"Encryption and privacy is not the same thing," said Nick Savvides, Symantec APAC cybersecurity strategy manager.
Encryption is a privacy "enhancing tool", Savvides went on to explain, while privacy is more about handling what information is collected, how the collected information is handled, and what other data can be derived from it. The two are often confused because they are related: Encryption is used to maintain privacy.
Savvides said that unfortunately most websites do not use encryption, highlighting the company's most recent Internet Threat Security Report, which revealed that 97 percent of active websites do not have any basic security and 75 percent have unpatched vulnerabilities, with 16 percent of those being critical.
Meanwhile, the remaining 3 percent of active websites with security are banks and corporate businesses, according to Savvides.
He said the IT security community often blames "lazy" users for the lack of encryption. However, he said the real hindrance is the complexity that is involved with encryption, and it's often something that users expect to be provided with.
"They don't do [encryption] because it's hard; they only do it when they absolutely have to," he said.
He pointed out that iMessage, Apple's built-in instant messaging service, and more recently mobile messaging app Whatsapp, are two examples of where end-to-end encryption is provided, and not something that users have to actively go seek.
In turn, the security company has extended its partnership program, Encryption Everywhere to Australia, which is already live in North America and Europe. The program falls under Symantec's goal to achieve 100 percent encryption for all websites globally by 2018.
Under the Encryption Everywhere program, Symantec has initially partnered with WHMCS and cPanel to hand out domain-validated TLS/SSL certificates for free, before taking a multi-tier paid model approach.
"We'd like to see broader base encryption utilised across the world, across the internet.

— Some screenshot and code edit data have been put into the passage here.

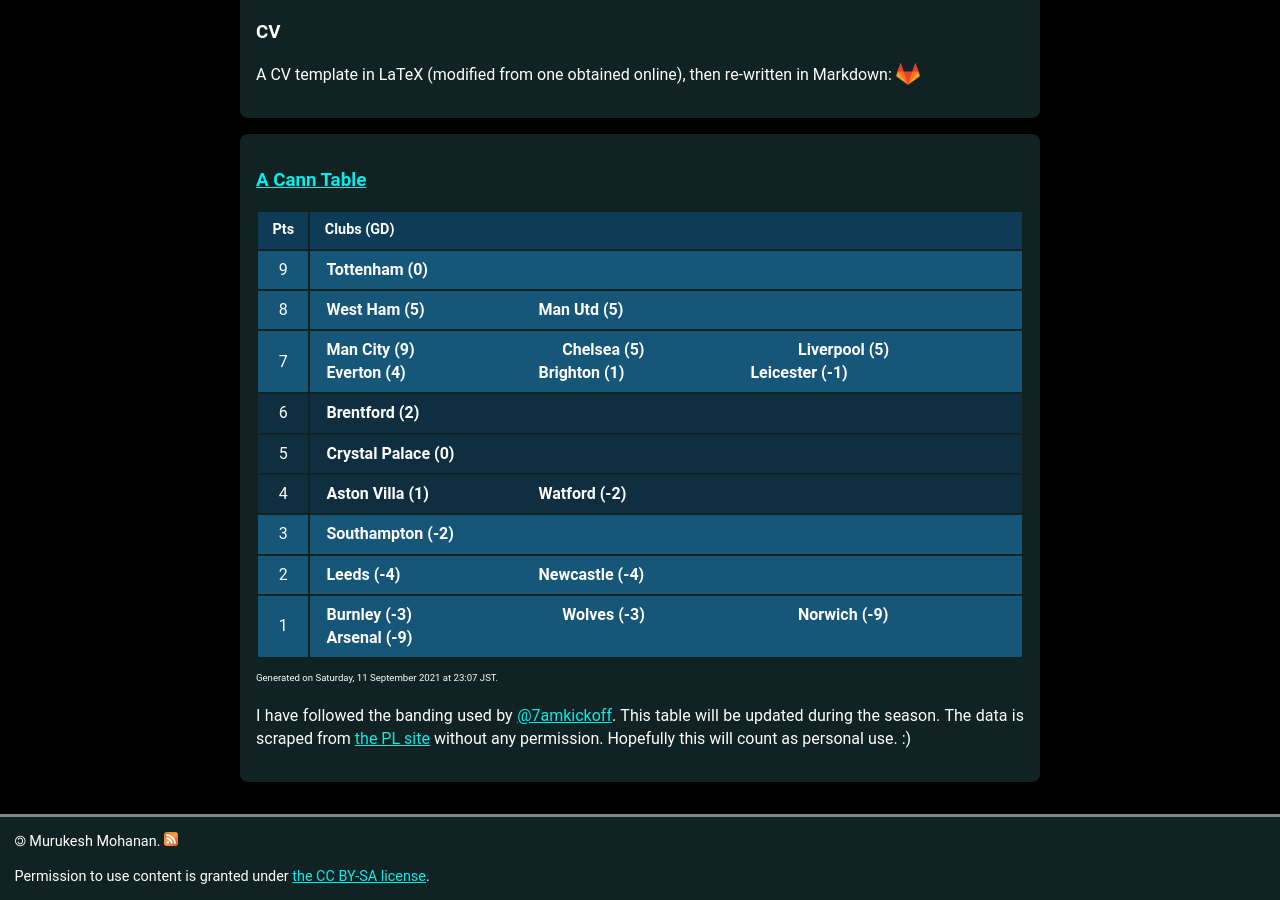
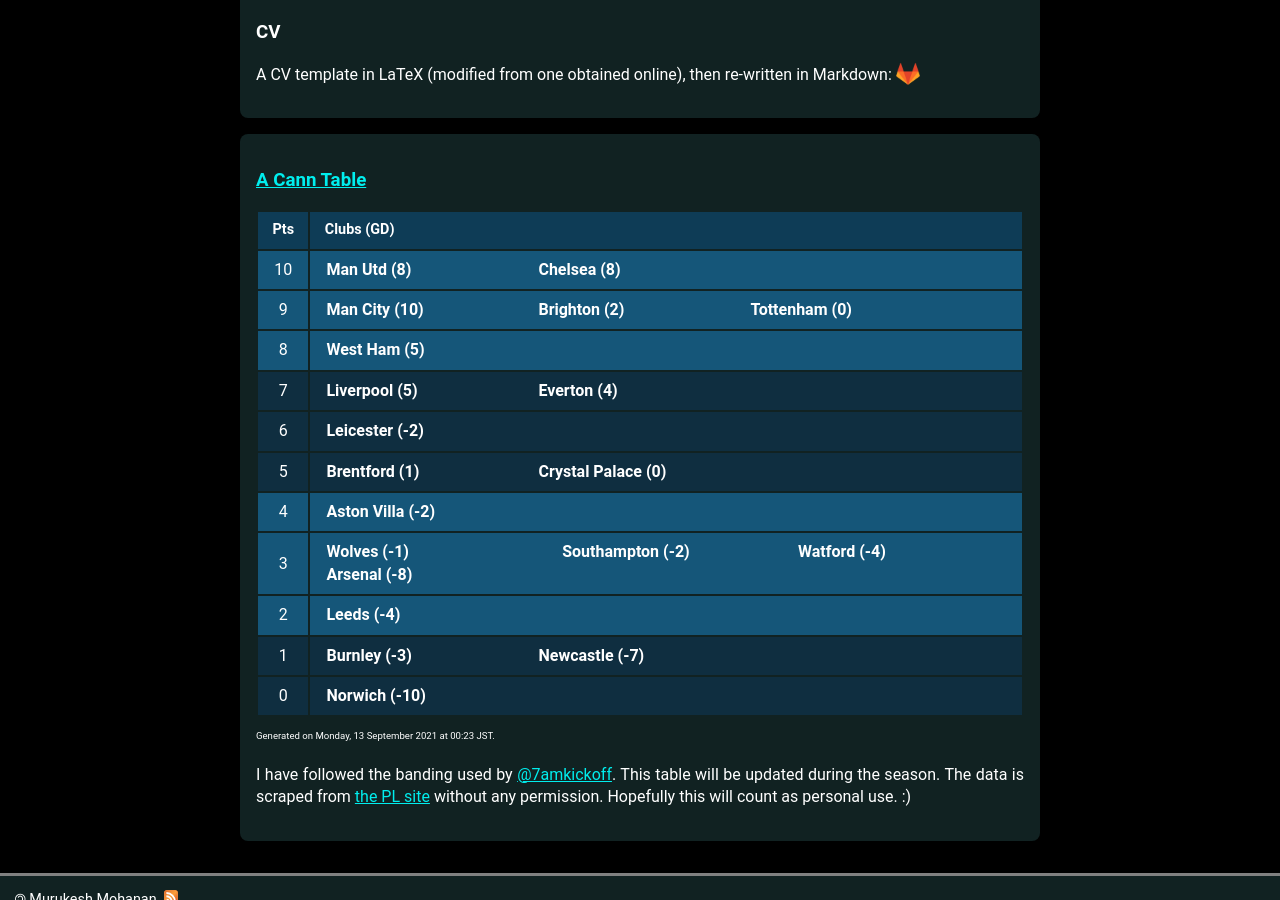
Before and after one commit to muru/muru.github.io, a Jekyll site: the page built from resources.md, in a window 1280 px wide and 900 px high, scrolled down 1235 px. Built offline with Jekyll 4.4.1, drawn with Linux system fonts in a browser that asks for light colours; some web fonts are replaced.

Commit message:
updated cann-table: Mon 13 Sep 00:23:28 JST 2021

```diff
--- a/cann-table.html
+++ b/cann-table.html
@@ -1,8 +1,17 @@
 <table id="cann-table">
 <thead> <th> Pts </th> <th> Clubs (GD) </th> </thead>
 	<tr class="cann-row-1">
+		<td class="cann-point"> 10 </td>
+		<td class="cann-clubs">
+			<span class="club-name"> Man Utd (8) </span>
+			<span class="club-name"> Chelsea (8) </span>
+		</td>
+ 	</tr>
+	<tr class="cann-row-1">
 		<td class="cann-point"> 9 </td>
 		<td class="cann-clubs">
+			<span class="club-name"> Man City (10) </span>
+			<span class="club-name"> Brighton (2) </span>
 			<span class="club-name"> Tottenham (0) </span>
 		</td>
  	</tr>
@@ -10,60 +19,61 @@
 		<td class="cann-point"> 8 </td>
 		<td class="cann-clubs">
 			<span class="club-name"> West Ham (5) </span>
-			<span class="club-name"> Man Utd (5) </span>
 		</td>
  	</tr>
-	<tr class="cann-row-1">
+	<tr class="cann-row-2">
 		<td class="cann-point"> 7 </td>
 		<td class="cann-clubs">
-			<span class="club-name"> Man City (9) </span>
-			<span class="club-name"> Chelsea (5) </span>
 			<span class="club-name"> Liverpool (5) </span>
 			<span class="club-name"> Everton (4) </span>
-			<span class="club-name"> Brighton (1) </span>
-			<span class="club-name"> Leicester (-1) </span>
 		</td>
  	</tr>
 	<tr class="cann-row-2">
 		<td class="cann-point"> 6 </td>
 		<td class="cann-clubs">
-			<span class="club-name"> Brentford (2) </span>
+			<span class="club-name"> Leicester (-2) </span>
 		</td>
  	</tr>
 	<tr class="cann-row-2">
 		<td class="cann-point"> 5 </td>
 		<td class="cann-clubs">
+			<span class="club-name"> Brentford (1) </span>
 			<span class="club-name"> Crystal Palace (0) </span>
 		</td>
  	</tr>
-	<tr class="cann-row-2">
+	<tr class="cann-row-1">
 		<td class="cann-point"> 4 </td>
 		<td class="cann-clubs">
-			<span class="club-name"> Aston Villa (1) </span>
-			<span class="club-name"> Watford (-2) </span>
+			<span class="club-name"> Aston Villa (-2) </span>
 		</td>
  	</tr>
 	<tr class="cann-row-1">
 		<td class="cann-point"> 3 </td>
 		<td class="cann-clubs">
+			<span class="club-name"> Wolves (-1) </span>
 			<span class="club-name"> Southampton (-2) </span>
+			<span class="club-name"> Watford (-4) </span>
+			<span class="club-name"> Arsenal (-8) </span>
 		</td>
  	</tr>
 	<tr class="cann-row-1">
 		<td class="cann-point"> 2 </td>
 		<td class="cann-clubs">
 			<span class="club-name"> Leeds (-4) </span>
-			<span class="club-name"> Newcastle (-4) </span>
 		</td>
  	</tr>
-	<tr class="cann-row-1">
+	<tr class="cann-row-2">
 		<td class="cann-point"> 1 </td>
 		<td class="cann-clubs">
 			<span class="club-name"> Burnley (-3) </span>
-			<span class="club-name"> Wolves (-3) </span>
-			<span class="club-name"> Norwich (-9) </span>
-			<span class="club-name"> Arsenal (-9) </span>
+			<span class="club-name"> Newcastle (-7) </span>
+		</td>
+ 	</tr>
+	<tr class="cann-row-2">
+		<td class="cann-point"> 0 </td>
+		<td class="cann-clubs">
+			<span class="club-name"> Norwich (-10) </span>
 		</td>
  	</tr>
 </table>
-<span id="cann-gen-note"> Generated on  Saturday, 11 September 2021 at 23:07 JST. </span>
+<span id="cann-gen-note"> Generated on  Monday, 13 September 2021 at 00:23 JST. </span>
```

Whether it's ours or somebody else's, we'd like to see it adopted because it will make the internet a safer place, free from prying eyes," Savvides said.
Survey findings from Norton by Symantec released on Tuesday indicated that online threats will not be slowing, particularly with the proliferation of the Internet of Things.

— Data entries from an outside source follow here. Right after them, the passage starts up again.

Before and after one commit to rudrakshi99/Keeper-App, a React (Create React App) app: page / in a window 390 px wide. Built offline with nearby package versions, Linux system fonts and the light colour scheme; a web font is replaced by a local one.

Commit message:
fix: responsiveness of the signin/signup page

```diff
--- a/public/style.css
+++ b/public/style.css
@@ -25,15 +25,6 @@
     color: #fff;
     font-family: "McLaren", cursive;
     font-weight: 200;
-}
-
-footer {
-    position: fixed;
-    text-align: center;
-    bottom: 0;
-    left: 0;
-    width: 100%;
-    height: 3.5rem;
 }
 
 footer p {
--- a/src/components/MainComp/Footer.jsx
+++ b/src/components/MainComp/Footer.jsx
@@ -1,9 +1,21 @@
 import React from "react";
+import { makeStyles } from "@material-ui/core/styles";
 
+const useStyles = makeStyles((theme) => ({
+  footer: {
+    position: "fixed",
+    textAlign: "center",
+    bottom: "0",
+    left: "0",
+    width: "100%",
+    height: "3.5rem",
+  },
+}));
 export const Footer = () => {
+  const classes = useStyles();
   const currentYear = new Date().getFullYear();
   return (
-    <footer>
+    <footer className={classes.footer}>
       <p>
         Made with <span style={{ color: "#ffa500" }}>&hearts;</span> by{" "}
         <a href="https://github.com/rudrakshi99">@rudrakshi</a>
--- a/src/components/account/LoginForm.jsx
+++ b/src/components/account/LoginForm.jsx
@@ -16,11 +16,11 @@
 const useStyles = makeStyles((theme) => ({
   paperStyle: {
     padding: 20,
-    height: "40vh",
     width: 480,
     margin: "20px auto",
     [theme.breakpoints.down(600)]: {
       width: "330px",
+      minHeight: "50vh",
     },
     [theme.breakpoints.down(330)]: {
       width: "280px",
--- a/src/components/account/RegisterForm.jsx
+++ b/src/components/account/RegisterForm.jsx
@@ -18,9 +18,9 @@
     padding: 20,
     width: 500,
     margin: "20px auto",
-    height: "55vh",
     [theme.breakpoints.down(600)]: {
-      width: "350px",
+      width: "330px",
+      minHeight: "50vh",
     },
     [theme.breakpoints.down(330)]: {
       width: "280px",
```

The survey showed that while almost two thirds of Australians use at least one mobile app to manage their finances or control other connected devices, 66 percent do not have security software on their smartphones, and 33 percent choose not to have a password or PIN on these devices.
Despite this, 61 percent of Australians admitted that they would be upset if their financial information was compromised.
According to Mark Gorrie, Norton by Symantec APAC director, as the smartphone becomes a central control hub and a "gateway" to other devices, the onus is on both the vendor and the user to ensure security is top of mind. Gorrie, however, pointed out that historically, vendors have always seen security as an afterthought, but indicated that it has improved more recently.
"Vendors should be taking seriously because it is such a big issue. We see the threats just keep growing every year, and just won't give up because it's a profitable business for a lot of people. There is definitely a responsibility security should rank highly on the devices vendors are releasing, but equally people have to be proactive to help themselves," he said.